I bake mainly during the weekend, so I store the rye starter in the fridge during the week. To start baking on Saturday evening, I take it out from the fridge on Thursday morning, I leave it on the counter to warm up a bit (for an hour or so) and then I feed it. I feed it in the morning and again in the evening. I often use 50% of rye flour and 50% of protein rich white flour. I noticed that is the perfect mix to get e very active starter.

You will notice that after feeding it, the starter will grow and become bubbly and in a while it will gradually go back to his previous level. This cycle is an indicator of the activity of the (good) bacteria colonising your starter. The more you feed them, the more the starter becomes active and bubbly. You should use your starter when it has reached its highest level. On the other hand, you should feed it when he reaches his lowest level.

High hydration sourdough bread (~85%)

I usually bake bread only during the weekend, this is what my working schedule allows me. Of course, as any sourdough addicted person, during the week I keep thinking about my baking weekend.

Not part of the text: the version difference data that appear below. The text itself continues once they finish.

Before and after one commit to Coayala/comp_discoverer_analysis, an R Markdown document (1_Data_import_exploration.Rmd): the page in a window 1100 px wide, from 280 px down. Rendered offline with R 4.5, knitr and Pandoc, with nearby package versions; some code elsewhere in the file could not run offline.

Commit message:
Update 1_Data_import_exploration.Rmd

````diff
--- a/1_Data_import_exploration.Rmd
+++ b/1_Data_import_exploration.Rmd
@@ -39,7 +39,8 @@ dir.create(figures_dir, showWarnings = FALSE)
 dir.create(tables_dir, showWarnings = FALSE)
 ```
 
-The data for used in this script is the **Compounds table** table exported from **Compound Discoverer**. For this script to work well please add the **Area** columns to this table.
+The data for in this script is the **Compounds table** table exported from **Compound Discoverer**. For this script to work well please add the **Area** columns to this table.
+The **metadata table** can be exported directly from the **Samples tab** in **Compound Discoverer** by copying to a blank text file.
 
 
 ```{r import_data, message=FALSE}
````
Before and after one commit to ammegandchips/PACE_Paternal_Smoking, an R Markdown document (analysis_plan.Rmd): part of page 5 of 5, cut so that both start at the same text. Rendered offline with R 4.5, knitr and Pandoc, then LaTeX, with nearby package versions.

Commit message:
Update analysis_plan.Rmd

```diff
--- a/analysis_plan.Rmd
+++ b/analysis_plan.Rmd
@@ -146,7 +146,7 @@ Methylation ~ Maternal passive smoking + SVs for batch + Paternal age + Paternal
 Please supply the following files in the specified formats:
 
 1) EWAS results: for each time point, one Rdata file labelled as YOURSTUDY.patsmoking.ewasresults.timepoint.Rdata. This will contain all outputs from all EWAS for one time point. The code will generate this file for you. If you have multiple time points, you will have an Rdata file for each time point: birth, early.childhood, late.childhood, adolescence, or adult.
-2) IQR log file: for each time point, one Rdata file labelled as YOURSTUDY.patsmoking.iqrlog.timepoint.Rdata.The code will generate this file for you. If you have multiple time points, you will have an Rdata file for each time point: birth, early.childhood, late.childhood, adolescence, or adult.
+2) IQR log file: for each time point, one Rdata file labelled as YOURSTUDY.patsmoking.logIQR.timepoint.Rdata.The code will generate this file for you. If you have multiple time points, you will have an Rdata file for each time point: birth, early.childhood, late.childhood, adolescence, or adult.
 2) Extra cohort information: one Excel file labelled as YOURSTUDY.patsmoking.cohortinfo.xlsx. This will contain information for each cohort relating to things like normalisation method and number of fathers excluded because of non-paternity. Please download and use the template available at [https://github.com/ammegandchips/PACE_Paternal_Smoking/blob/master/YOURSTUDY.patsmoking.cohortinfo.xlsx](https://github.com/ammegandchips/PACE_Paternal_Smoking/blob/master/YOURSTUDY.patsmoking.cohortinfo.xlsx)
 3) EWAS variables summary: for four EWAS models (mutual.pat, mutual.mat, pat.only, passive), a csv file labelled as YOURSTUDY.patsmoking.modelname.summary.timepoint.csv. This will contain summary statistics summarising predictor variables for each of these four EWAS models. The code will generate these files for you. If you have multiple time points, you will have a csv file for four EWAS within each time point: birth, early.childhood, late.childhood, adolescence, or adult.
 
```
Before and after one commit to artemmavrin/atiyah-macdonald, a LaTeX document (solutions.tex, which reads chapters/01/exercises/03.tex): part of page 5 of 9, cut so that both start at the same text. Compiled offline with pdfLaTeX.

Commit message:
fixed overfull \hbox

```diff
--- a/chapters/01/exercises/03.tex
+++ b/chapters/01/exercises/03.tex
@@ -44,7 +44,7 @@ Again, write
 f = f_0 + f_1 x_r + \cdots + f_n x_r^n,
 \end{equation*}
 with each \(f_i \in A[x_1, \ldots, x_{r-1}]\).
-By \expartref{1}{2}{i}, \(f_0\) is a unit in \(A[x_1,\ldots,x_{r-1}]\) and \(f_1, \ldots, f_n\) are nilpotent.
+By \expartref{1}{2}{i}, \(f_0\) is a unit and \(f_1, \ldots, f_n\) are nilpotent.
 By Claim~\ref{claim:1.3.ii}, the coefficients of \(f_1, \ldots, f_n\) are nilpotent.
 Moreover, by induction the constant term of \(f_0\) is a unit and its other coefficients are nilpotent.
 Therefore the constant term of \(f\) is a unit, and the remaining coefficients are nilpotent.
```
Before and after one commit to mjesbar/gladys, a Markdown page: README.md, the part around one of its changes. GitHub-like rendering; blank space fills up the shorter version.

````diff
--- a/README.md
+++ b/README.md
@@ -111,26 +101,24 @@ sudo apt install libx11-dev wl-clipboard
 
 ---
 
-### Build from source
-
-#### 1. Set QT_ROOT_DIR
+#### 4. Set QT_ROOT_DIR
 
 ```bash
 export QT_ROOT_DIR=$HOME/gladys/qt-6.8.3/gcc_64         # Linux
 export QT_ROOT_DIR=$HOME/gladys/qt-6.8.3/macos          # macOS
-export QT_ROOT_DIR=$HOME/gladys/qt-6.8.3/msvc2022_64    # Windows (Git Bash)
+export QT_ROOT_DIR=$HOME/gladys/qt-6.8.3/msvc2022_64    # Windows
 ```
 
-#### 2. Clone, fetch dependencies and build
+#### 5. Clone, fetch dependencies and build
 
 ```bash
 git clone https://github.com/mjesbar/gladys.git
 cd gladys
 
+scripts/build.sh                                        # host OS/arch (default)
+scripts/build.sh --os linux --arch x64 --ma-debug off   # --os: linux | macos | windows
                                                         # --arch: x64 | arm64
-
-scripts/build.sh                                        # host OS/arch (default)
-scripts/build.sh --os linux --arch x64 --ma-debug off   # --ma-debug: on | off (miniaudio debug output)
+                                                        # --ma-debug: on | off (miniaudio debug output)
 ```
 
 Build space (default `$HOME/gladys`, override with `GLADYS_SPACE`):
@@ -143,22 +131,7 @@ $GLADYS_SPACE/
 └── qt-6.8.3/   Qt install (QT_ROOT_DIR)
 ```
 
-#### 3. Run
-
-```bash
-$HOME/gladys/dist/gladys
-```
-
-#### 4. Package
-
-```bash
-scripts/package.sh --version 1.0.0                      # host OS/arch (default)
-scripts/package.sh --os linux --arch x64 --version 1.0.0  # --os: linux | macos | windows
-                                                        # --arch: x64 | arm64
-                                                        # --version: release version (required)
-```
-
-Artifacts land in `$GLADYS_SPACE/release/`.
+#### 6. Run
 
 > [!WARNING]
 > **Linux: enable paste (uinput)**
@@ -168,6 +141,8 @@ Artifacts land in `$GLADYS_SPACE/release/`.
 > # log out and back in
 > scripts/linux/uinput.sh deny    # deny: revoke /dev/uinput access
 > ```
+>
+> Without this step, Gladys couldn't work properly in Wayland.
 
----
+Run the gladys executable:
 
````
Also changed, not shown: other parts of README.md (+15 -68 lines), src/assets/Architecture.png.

The plan for this weekend was to bake my usual loaf of white and spelt flour (80%-20%) and also to try a new recipe with high hydration dough and cold overnight proofing.

As in my previous recipe, I have prepared a poolish.

Ingredients

Poolish

35 gr rye starter
35 gr stoneground whole wheat flour
35 gr bread flour (T80)
70 ml water (room temperature)

Dough

400 gr bread flour (T80)
40 gr stoneground whole wheat flour
360 ml water (35°C)
10 gr salt
75 gr rye starter

The schedule

SATURDAY

Prepare the poolish (22:30) mixing water (room temperature), flour and the rye starter. Cover with cling film and store in the oven (with the light on) for 12 hours.

SUNDAY

10:30 – Mixing

Mix by hand flour and water, then add the poolish, and the remaining rye starter. After mixing, give the dough 30 minutes’ rest (autolyse). Add salt and mix the dough by hand for a couple of minutes.

11:00 – Fermentation

4 hours of fermentation with multiples stretch and fold sets (keeping the dough inside the bowl). Three s&f sets at 15 minutes interval, then other 3 sets at 30 minutes interval. The remaining time is bulk fermentation (1.45hrs)

Each set consists of 4 s&f, top, bottom, left and right. Using your wet hands stretch the dough up so that you can fold it over to the other side of the dough (top). Rotate the bowl and do the other side (bottom). Complete the other two sides (left and right).

11:15 first s&e

11:30 second s&e

11:45 third s&e

12:15 fourth s&e

12:45 fifth s&e

13:15 sixth s&e

15:15 end of fermentation

During the fermentation phase the dough temperature should be 25-26°C (I keep the dough in the oven with the light on).

15:30 – Shaping and long, cold proofing

Put the dough on the working surface covered with the inverted bowl and let it rest for 20 minutes. Then shape it using the stretch and fold technique. Then put the dough in the banneton (floured with rice flour), cover the banneton with a plastic bag, leaving air inside to avoid the bag to stick to the dough. Store in the fridge for 16 hours.

MONDAY

7:30 Pre-heat the oven at 250°C for 1 hour, then bake the dough using a cast iron pot. Bake for 20 minutes at 250°C with the lid on then remove the lid and bake at 230°C for 25 minutes.

Sourdough bread – high hydration